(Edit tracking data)
[Start of Attachment]
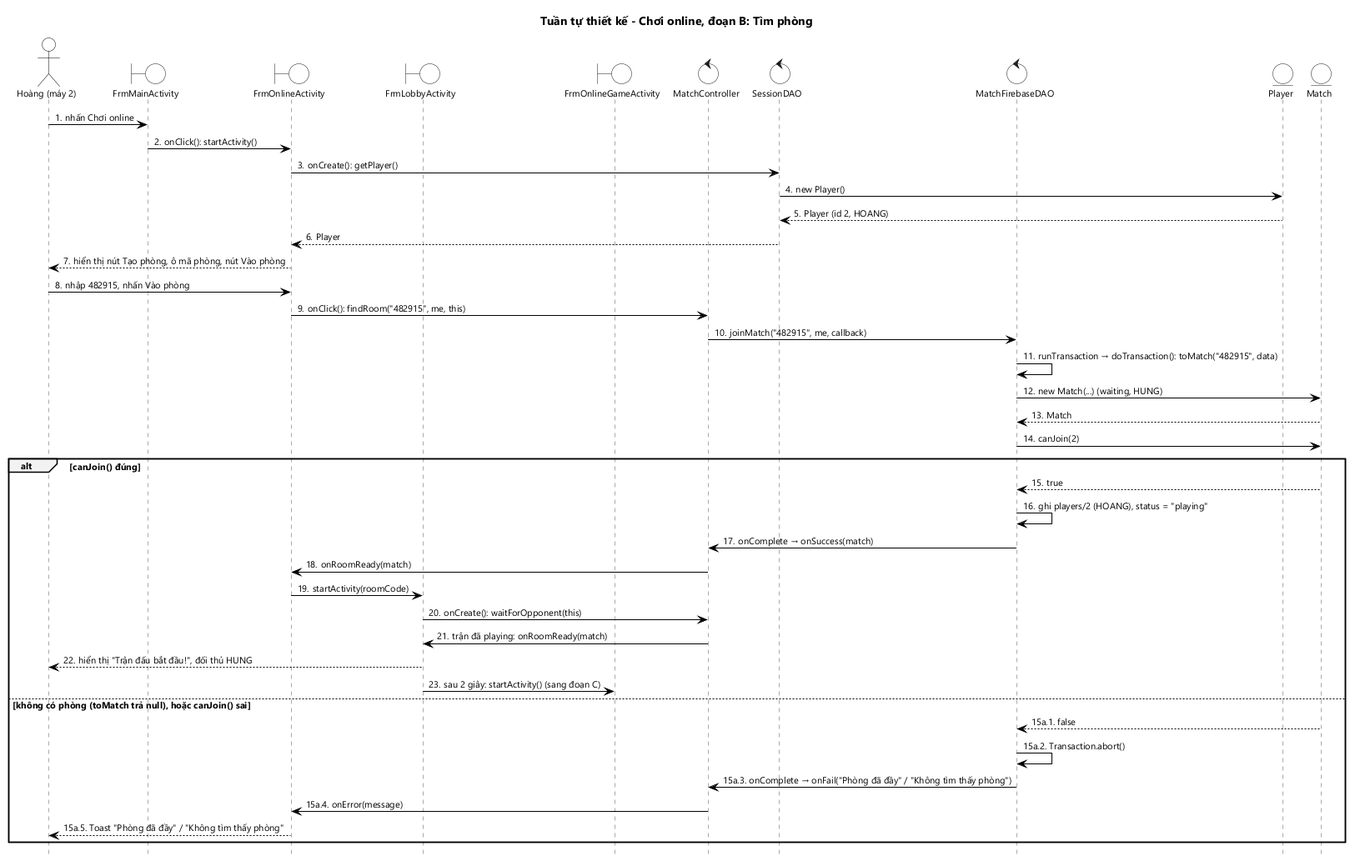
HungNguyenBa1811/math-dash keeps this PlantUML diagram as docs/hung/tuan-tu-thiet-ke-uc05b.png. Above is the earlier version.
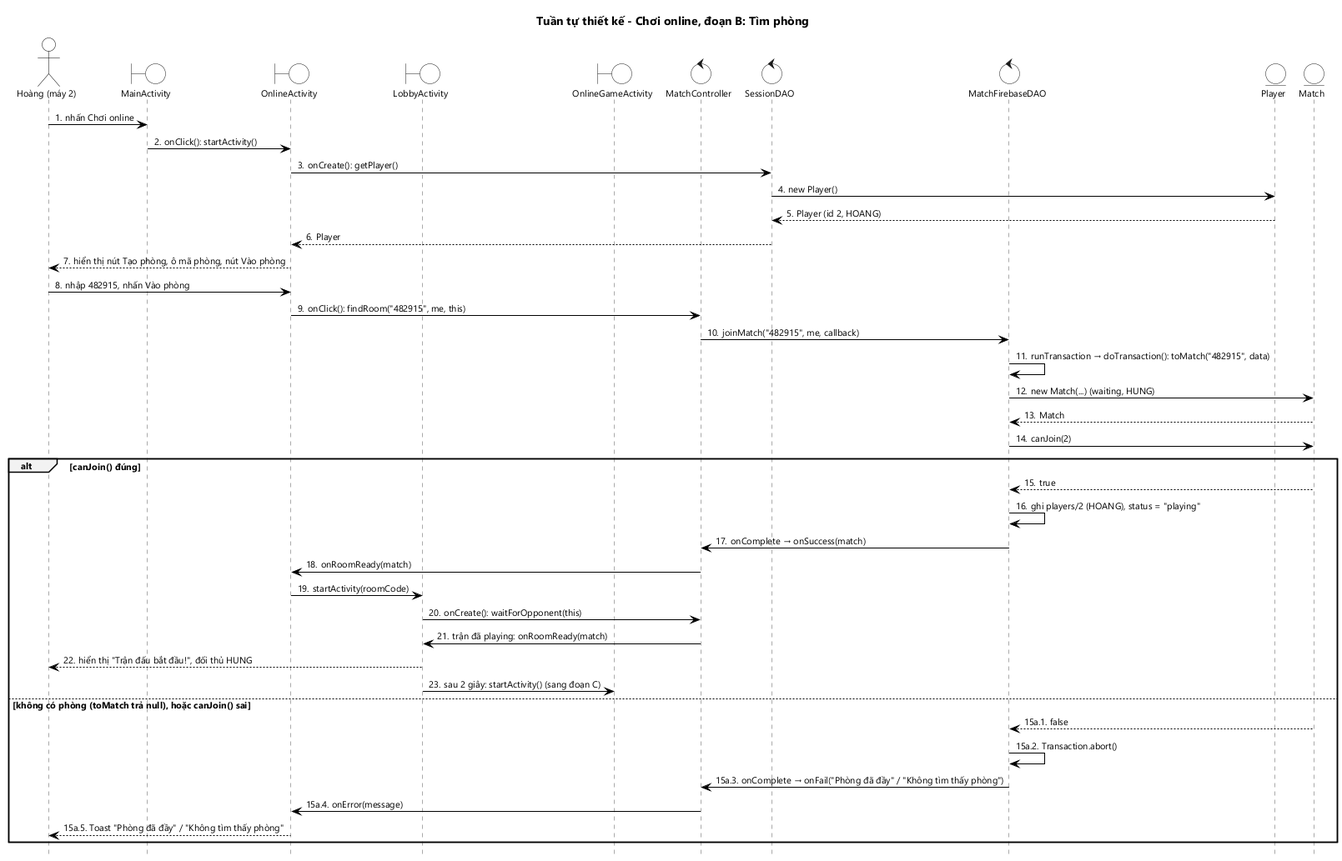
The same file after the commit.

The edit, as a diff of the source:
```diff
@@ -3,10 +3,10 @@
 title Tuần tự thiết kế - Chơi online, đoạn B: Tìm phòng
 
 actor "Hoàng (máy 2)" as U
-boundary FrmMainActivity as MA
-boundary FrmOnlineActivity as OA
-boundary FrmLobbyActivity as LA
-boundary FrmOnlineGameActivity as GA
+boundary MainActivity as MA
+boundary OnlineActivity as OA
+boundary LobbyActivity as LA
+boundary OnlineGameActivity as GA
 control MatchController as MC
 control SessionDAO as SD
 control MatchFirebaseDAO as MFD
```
[End of Attachment]
[Start of Attachment]
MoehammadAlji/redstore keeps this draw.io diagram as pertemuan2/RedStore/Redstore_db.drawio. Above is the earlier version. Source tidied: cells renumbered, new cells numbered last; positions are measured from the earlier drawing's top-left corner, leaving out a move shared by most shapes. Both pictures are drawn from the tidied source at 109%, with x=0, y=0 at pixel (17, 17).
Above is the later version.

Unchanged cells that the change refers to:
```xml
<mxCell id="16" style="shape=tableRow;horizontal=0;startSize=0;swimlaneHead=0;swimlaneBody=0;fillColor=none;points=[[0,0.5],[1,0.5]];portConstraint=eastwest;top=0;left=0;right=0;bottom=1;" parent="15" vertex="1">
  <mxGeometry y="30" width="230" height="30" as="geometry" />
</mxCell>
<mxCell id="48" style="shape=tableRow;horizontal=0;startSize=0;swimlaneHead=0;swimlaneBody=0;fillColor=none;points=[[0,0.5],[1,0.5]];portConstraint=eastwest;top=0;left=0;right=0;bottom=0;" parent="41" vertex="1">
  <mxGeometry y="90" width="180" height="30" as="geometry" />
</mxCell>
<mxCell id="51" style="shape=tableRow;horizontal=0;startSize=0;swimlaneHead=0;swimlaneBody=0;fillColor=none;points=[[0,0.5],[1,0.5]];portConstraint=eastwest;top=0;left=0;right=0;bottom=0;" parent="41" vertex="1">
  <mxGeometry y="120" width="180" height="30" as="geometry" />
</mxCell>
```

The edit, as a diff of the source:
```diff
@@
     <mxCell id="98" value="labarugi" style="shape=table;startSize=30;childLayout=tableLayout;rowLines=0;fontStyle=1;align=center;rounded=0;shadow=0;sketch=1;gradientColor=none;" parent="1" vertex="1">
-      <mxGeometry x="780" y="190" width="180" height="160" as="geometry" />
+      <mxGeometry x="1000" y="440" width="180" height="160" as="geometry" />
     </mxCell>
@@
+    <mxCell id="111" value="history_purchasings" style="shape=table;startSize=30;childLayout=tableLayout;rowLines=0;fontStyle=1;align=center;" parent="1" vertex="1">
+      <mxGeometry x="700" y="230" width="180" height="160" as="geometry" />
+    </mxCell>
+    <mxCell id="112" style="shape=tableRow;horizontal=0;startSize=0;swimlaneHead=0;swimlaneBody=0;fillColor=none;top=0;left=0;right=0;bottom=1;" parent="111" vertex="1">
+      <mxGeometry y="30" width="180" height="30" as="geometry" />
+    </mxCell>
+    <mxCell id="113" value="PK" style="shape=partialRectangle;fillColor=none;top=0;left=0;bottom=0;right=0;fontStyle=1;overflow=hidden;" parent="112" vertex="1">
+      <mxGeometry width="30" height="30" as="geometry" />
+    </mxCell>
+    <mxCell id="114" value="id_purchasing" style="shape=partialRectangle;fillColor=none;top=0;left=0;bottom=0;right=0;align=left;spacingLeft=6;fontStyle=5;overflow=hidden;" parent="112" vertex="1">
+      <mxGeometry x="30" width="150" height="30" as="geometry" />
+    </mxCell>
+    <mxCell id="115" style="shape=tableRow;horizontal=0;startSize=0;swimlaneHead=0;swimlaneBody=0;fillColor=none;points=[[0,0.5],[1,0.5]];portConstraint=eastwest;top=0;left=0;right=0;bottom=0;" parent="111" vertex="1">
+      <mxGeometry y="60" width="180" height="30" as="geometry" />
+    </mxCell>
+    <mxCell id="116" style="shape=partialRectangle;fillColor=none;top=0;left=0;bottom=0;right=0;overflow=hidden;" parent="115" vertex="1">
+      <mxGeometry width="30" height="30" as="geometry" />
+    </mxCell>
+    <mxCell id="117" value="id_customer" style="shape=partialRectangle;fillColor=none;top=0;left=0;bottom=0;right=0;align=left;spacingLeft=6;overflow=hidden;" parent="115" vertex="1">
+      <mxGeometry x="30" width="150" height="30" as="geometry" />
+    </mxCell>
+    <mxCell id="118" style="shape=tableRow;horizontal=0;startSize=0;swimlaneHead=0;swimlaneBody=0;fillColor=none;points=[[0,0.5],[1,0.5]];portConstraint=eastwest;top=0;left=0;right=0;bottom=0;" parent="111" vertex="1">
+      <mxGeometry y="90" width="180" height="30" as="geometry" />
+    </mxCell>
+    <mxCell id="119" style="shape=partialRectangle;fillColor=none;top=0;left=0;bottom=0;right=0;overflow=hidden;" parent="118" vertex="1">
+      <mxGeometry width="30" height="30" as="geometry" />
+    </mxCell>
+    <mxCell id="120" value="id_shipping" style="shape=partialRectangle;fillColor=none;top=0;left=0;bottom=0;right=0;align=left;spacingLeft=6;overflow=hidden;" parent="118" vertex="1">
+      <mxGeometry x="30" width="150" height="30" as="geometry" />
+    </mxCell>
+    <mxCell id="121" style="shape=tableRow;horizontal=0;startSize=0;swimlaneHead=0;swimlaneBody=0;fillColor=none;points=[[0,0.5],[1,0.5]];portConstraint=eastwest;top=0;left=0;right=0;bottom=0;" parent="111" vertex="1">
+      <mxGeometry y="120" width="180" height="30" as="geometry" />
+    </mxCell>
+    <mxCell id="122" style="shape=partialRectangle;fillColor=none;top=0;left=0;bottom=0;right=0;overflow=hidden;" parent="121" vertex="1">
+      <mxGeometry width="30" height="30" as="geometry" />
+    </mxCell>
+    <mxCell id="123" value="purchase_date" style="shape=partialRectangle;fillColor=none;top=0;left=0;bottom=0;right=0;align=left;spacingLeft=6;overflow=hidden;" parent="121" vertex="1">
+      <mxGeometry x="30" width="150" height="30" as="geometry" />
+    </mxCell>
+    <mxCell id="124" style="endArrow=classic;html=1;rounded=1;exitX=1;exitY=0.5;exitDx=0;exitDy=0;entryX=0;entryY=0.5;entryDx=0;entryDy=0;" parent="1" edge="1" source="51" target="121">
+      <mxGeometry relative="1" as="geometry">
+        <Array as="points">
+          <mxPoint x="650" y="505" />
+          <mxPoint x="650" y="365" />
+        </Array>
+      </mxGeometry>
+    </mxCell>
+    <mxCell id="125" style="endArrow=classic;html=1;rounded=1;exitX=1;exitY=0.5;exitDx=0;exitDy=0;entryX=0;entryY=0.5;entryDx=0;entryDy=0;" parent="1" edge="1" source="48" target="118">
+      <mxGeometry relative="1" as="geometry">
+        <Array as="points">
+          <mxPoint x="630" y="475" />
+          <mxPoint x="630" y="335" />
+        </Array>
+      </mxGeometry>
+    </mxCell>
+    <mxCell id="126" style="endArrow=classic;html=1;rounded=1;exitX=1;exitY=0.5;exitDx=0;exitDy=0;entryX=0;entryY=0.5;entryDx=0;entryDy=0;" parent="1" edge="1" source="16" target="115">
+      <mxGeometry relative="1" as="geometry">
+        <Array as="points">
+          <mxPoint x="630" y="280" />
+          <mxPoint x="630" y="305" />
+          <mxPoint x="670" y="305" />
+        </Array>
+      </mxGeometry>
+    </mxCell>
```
[End of Attachment]
[Start of Attachment]
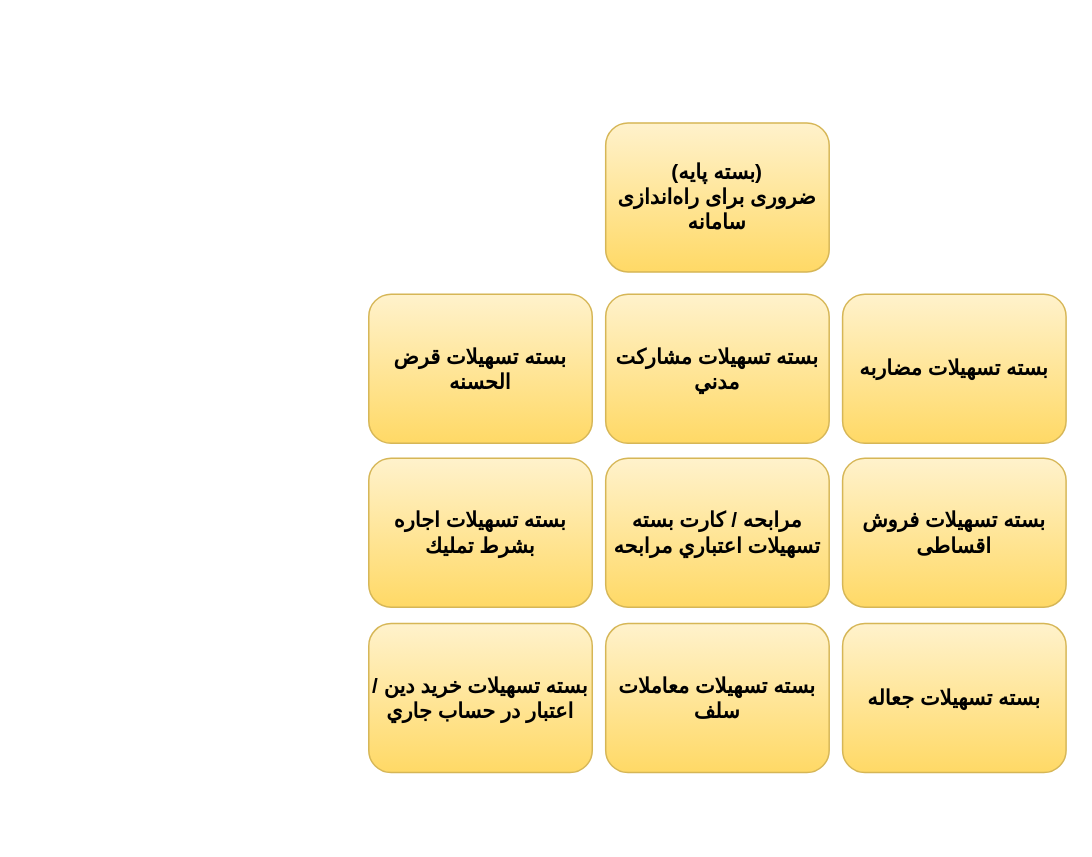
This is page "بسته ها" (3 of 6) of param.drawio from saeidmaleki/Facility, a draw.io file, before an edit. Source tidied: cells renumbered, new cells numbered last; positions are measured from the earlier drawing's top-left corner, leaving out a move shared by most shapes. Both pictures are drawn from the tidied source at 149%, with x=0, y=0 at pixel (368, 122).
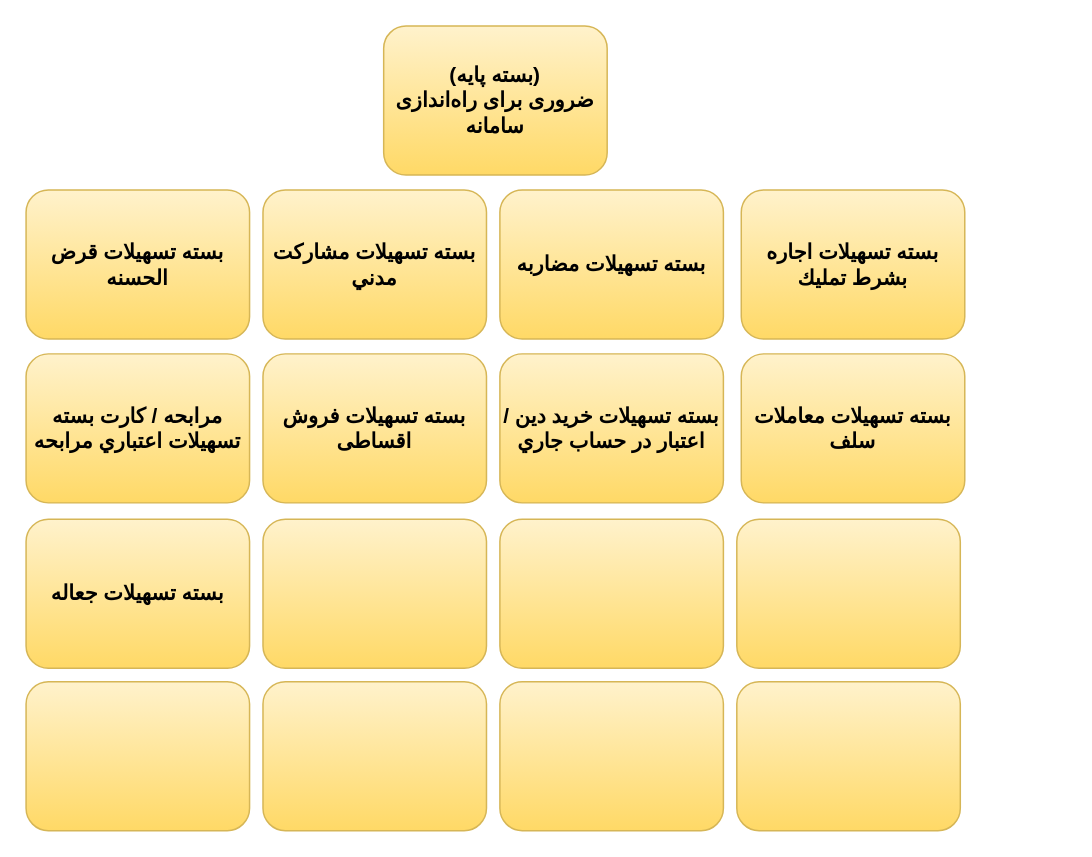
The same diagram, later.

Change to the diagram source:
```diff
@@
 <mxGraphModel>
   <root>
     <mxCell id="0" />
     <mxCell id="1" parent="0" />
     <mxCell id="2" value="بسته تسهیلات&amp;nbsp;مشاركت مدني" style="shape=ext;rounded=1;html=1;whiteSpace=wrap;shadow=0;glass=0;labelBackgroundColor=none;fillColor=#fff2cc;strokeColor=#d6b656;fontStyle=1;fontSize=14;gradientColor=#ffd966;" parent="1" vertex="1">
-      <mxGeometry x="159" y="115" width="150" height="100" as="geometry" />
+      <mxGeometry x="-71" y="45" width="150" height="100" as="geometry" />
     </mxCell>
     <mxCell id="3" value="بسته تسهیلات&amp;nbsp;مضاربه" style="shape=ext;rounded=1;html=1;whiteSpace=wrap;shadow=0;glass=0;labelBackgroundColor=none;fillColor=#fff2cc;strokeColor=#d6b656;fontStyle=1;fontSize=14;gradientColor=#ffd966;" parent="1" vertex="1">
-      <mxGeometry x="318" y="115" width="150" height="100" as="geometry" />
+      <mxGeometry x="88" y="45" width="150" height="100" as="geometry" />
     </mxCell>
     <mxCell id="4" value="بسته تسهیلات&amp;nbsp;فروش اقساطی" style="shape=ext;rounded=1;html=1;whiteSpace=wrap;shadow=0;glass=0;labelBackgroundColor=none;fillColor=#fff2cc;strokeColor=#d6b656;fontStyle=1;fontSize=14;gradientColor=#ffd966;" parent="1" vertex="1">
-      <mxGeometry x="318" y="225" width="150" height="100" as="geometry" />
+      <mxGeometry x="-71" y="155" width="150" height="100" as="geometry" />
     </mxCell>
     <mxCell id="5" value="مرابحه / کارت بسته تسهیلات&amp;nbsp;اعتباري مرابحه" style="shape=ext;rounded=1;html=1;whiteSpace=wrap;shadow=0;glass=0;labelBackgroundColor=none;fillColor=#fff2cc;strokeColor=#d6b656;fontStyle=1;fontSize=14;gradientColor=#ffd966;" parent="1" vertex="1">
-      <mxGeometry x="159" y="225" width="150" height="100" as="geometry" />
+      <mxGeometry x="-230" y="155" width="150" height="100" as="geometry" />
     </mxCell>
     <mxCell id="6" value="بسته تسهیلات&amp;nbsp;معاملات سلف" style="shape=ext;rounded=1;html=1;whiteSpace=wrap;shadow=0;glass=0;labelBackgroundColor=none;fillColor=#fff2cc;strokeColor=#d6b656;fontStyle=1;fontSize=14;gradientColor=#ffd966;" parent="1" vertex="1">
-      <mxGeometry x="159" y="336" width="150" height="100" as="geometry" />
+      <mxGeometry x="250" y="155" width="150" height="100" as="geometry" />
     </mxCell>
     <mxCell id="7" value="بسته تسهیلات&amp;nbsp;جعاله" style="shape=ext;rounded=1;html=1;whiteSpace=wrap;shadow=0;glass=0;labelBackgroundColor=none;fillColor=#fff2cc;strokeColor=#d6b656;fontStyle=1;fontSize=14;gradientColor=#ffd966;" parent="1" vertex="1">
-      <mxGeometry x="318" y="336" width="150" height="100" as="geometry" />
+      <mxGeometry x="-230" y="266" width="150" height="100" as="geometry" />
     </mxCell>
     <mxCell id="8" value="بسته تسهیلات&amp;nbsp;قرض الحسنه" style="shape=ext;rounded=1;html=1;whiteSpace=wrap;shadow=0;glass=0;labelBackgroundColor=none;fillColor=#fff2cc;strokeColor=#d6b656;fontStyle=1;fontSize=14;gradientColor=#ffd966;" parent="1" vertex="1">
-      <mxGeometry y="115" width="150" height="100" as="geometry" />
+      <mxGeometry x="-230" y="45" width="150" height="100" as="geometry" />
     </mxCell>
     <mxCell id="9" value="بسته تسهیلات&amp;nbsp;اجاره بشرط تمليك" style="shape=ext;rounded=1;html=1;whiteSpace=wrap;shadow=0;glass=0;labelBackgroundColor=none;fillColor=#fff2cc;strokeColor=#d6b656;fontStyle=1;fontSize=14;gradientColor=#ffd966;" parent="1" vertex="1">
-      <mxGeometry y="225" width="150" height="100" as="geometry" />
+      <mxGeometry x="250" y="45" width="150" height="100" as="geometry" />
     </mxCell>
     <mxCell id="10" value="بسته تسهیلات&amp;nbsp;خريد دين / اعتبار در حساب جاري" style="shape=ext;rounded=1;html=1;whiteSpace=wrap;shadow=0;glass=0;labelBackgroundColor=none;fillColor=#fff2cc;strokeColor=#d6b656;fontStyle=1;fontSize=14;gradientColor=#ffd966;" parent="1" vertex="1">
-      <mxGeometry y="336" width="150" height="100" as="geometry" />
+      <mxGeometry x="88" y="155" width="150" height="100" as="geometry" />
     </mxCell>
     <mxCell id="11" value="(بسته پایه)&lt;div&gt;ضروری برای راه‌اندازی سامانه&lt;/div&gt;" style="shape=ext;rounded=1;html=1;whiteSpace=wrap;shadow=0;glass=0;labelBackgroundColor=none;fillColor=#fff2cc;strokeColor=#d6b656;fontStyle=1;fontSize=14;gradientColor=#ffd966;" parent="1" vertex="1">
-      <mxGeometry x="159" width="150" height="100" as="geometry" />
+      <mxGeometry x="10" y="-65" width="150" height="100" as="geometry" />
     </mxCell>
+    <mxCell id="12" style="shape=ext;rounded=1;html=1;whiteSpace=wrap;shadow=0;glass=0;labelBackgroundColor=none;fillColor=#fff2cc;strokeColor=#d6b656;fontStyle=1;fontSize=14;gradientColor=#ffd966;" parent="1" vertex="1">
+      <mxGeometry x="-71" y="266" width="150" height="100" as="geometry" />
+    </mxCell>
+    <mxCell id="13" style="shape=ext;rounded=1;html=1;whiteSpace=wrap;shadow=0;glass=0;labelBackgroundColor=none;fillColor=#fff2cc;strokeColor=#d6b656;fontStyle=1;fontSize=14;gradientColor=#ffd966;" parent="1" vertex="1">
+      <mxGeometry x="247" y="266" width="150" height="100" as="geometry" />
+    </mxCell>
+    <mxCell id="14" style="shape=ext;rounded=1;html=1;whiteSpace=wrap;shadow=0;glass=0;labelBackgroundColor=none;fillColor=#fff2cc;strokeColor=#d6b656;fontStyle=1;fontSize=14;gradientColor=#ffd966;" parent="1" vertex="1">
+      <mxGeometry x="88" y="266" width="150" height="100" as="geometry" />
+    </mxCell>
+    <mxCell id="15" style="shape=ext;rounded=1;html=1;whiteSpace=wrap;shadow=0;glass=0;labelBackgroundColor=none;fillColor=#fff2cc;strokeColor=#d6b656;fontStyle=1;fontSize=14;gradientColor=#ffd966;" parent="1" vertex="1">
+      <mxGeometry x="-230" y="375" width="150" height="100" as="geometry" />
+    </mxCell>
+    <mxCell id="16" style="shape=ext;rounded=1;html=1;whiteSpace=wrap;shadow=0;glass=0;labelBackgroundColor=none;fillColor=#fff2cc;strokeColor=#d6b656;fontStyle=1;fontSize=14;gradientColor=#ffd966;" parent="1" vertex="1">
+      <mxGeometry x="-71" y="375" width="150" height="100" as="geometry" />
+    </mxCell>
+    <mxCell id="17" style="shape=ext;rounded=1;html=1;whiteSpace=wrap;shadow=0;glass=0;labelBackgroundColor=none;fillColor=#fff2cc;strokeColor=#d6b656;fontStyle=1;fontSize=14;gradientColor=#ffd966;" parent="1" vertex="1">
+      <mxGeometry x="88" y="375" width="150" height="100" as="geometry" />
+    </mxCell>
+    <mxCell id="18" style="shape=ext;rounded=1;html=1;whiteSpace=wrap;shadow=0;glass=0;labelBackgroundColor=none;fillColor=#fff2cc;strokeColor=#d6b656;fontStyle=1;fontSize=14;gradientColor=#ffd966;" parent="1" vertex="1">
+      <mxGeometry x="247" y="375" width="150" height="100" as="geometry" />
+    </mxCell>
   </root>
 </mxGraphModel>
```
[End of Attachment]
**Action item**
Lines holding "mxPoint": count them across the data and reply with the number alone.

**Output below**
7